-- INPUT DATA --
——————

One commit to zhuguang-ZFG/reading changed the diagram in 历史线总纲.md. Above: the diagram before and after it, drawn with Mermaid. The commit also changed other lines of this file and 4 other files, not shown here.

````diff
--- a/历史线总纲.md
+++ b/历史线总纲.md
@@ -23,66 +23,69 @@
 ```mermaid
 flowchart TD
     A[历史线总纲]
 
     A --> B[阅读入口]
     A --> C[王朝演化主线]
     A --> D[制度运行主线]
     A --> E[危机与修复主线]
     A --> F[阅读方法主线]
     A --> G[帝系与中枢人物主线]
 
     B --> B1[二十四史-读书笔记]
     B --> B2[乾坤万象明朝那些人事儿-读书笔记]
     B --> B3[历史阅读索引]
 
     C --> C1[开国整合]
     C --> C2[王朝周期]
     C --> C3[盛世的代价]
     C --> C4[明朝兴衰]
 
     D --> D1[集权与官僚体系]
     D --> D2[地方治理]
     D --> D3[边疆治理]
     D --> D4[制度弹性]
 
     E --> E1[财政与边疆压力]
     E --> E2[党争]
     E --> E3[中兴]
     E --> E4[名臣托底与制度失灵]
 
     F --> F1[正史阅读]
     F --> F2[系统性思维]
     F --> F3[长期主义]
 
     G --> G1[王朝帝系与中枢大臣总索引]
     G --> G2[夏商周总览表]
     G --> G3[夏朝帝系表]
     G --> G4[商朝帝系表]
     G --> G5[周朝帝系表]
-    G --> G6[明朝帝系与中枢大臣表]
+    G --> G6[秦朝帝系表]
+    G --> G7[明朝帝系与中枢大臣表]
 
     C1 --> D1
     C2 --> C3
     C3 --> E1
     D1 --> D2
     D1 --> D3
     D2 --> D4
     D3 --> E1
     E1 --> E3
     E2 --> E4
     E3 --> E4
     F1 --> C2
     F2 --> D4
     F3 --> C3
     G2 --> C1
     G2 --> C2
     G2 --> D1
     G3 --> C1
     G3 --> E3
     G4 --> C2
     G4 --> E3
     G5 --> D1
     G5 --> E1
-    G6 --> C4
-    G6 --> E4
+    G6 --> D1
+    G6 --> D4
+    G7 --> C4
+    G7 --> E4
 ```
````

——————

-- TASK BRIEF --
Exact copy required. Retype all of the entries word for word.

-- RESULT OF THIS EXERCISE --
One commit to zhuguang-ZFG/reading changed the diagram in 历史线总纲.md. Above: the diagram before and after it, drawn with Mermaid. The commit also changed other lines of this file and 4 other files, not shown here.

````diff
--- a/历史线总纲.md
+++ b/历史线总纲.md
@@ -23,66 +23,69 @@
 ```mermaid
 flowchart TD
     A[历史线总纲]
 
     A --> B[阅读入口]
     A --> C[王朝演化主线]
     A --> D[制度运行主线]
     A --> E[危机与修复主线]
     A --> F[阅读方法主线]
     A --> G[帝系与中枢人物主线]
 
     B --> B1[二十四史-读书笔记]
     B --> B2[乾坤万象明朝那些人事儿-读书笔记]
     B --> B3[历史阅读索引]
 
     C --> C1[开国整合]
     C --> C2[王朝周期]
     C --> C3[盛世的代价]
     C --> C4[明朝兴衰]
 
     D --> D1[集权与官僚体系]
     D --> D2[地方治理]
     D --> D3[边疆治理]
     D --> D4[制度弹性]
 
     E --> E1[财政与边疆压力]
     E --> E2[党争]
     E --> E3[中兴]
     E --> E4[名臣托底与制度失灵]
 
     F --> F1[正史阅读]
     F --> F2[系统性思维]
     F --> F3[长期主义]
 
     G --> G1[王朝帝系与中枢大臣总索引]
     G --> G2[夏商周总览表]
     G --> G3[夏朝帝系表]
     G --> G4[商朝帝系表]
     G --> G5[周朝帝系表]
-    G --> G6[明朝帝系与中枢大臣表]
+    G --> G6[秦朝帝系表]
+    G --> G7[明朝帝系与中枢大臣表]
 
     C1 --> D1
     C2 --> C3
     C3 --> E1
     D1 --> D2
     D1 --> D3
     D2 --> D4
     D3 --> E1
     E1 --> E3
     E2 --> E4
     E3 --> E4
     F1 --> C2
     F2 --> D4
     F3 --> C3
     G2 --> C1
     G2 --> C2
     G2 --> D1
     G3 --> C1
     G3 --> E3
     G4 --> C2
     G4 --> E3
     G5 --> D1
     G5 --> E1
-    G6 --> C4
-    G6 --> E4
+    G6 --> D1
+    G6 --> D4
+    G7 --> C4
+    G7 --> E4
 ```
````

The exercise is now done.